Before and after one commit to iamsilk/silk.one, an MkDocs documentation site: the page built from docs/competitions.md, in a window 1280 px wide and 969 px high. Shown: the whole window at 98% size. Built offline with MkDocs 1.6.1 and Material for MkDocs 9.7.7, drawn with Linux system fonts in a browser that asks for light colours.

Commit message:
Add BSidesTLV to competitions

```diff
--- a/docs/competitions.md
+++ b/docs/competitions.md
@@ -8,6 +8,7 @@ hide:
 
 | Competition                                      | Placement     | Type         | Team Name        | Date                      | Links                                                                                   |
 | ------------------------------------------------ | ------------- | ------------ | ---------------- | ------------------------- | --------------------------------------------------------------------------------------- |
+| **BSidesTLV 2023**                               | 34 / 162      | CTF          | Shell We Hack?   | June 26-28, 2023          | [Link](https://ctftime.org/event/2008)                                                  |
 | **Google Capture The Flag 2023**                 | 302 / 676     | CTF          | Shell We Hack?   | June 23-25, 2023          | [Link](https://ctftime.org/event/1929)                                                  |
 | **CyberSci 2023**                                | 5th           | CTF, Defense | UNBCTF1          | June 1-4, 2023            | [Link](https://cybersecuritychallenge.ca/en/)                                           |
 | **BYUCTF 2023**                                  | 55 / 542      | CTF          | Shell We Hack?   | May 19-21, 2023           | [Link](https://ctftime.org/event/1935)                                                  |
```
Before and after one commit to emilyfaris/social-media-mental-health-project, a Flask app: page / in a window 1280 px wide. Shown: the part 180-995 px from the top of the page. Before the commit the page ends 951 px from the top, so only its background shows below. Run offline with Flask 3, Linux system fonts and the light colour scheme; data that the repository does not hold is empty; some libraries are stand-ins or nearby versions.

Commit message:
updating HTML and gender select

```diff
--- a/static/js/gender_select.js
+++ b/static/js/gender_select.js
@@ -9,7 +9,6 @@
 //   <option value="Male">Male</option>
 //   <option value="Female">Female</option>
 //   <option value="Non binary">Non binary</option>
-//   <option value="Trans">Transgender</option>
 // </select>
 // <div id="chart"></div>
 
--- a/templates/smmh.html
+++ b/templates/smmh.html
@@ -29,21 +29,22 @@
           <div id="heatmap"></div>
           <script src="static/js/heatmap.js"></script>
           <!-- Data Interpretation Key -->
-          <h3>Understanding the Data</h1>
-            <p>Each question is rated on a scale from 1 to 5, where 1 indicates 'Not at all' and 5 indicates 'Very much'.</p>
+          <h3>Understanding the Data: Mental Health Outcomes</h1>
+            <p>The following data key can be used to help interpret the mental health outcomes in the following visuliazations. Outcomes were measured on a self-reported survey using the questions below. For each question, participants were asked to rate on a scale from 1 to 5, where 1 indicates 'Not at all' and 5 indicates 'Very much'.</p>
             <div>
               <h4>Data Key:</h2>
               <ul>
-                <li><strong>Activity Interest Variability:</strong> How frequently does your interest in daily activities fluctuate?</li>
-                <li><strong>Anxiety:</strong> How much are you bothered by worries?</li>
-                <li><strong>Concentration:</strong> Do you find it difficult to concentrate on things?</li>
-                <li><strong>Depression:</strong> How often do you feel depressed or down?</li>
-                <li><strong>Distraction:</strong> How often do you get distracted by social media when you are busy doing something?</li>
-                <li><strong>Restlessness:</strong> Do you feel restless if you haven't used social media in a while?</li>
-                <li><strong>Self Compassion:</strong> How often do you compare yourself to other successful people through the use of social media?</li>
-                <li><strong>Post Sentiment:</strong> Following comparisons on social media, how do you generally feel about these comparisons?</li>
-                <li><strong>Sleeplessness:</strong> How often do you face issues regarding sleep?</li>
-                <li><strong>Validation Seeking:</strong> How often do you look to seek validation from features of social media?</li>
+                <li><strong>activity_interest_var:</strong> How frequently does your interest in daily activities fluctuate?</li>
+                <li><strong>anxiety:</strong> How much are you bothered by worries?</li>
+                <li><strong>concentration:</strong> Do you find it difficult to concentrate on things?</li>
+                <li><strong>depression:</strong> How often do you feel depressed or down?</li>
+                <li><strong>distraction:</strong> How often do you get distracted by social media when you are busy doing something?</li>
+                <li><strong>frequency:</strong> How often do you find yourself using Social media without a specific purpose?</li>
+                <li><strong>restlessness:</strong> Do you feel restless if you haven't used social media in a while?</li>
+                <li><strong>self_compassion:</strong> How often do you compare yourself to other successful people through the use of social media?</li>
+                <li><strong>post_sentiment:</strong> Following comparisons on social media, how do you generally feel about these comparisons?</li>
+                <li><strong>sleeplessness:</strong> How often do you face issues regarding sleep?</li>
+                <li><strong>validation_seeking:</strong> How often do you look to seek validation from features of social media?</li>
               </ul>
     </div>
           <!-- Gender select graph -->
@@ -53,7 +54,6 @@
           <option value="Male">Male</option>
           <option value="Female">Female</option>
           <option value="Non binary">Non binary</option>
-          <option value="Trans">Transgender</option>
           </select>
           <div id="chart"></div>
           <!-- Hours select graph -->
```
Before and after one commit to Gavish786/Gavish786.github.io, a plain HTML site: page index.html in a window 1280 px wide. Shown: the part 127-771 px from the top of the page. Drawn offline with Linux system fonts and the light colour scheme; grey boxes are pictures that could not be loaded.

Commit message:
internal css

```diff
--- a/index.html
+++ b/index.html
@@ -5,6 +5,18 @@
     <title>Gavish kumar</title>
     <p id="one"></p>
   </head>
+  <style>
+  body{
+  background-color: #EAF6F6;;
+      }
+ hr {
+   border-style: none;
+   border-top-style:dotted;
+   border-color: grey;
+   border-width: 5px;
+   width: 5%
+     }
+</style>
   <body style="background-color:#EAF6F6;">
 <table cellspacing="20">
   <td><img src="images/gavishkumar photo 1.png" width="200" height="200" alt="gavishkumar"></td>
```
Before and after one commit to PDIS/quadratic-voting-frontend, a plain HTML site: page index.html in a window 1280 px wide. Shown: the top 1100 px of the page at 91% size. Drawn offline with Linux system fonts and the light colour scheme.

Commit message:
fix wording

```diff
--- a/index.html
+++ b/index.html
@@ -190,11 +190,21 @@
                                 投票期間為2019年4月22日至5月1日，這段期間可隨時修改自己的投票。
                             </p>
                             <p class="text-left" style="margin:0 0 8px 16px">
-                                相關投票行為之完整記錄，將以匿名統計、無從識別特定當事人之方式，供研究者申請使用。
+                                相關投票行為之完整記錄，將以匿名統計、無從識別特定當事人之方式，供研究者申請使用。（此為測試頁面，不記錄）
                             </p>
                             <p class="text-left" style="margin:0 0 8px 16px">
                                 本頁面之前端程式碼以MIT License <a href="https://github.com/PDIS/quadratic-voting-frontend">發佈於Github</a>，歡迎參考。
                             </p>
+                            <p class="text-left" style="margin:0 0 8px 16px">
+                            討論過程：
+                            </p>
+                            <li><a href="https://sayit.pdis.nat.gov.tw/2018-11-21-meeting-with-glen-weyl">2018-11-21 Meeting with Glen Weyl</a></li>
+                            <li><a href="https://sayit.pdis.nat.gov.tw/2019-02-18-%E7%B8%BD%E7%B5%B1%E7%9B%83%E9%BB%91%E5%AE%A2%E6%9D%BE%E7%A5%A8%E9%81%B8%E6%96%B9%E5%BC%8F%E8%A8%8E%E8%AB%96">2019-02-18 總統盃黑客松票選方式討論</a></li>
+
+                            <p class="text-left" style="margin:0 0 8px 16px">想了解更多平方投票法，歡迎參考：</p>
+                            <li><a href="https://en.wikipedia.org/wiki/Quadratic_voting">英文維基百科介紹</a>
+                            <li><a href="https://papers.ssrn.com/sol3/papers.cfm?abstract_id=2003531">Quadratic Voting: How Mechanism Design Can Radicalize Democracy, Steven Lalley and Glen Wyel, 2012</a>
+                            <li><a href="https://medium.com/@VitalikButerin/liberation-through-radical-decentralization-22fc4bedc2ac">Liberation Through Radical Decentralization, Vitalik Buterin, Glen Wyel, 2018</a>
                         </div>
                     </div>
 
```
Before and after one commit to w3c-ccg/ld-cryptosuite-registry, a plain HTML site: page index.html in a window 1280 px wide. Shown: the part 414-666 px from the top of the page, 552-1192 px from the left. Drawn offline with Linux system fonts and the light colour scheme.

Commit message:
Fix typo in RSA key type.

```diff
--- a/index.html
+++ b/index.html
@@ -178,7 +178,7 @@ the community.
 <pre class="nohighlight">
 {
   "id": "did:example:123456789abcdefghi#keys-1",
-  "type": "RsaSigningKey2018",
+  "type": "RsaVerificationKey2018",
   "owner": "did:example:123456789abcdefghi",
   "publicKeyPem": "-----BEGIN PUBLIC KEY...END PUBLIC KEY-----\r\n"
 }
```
----------
Aim of the task:
The number of lines in the entries holding the word "value" is what is needed. Supply that number only.

Answer below:
8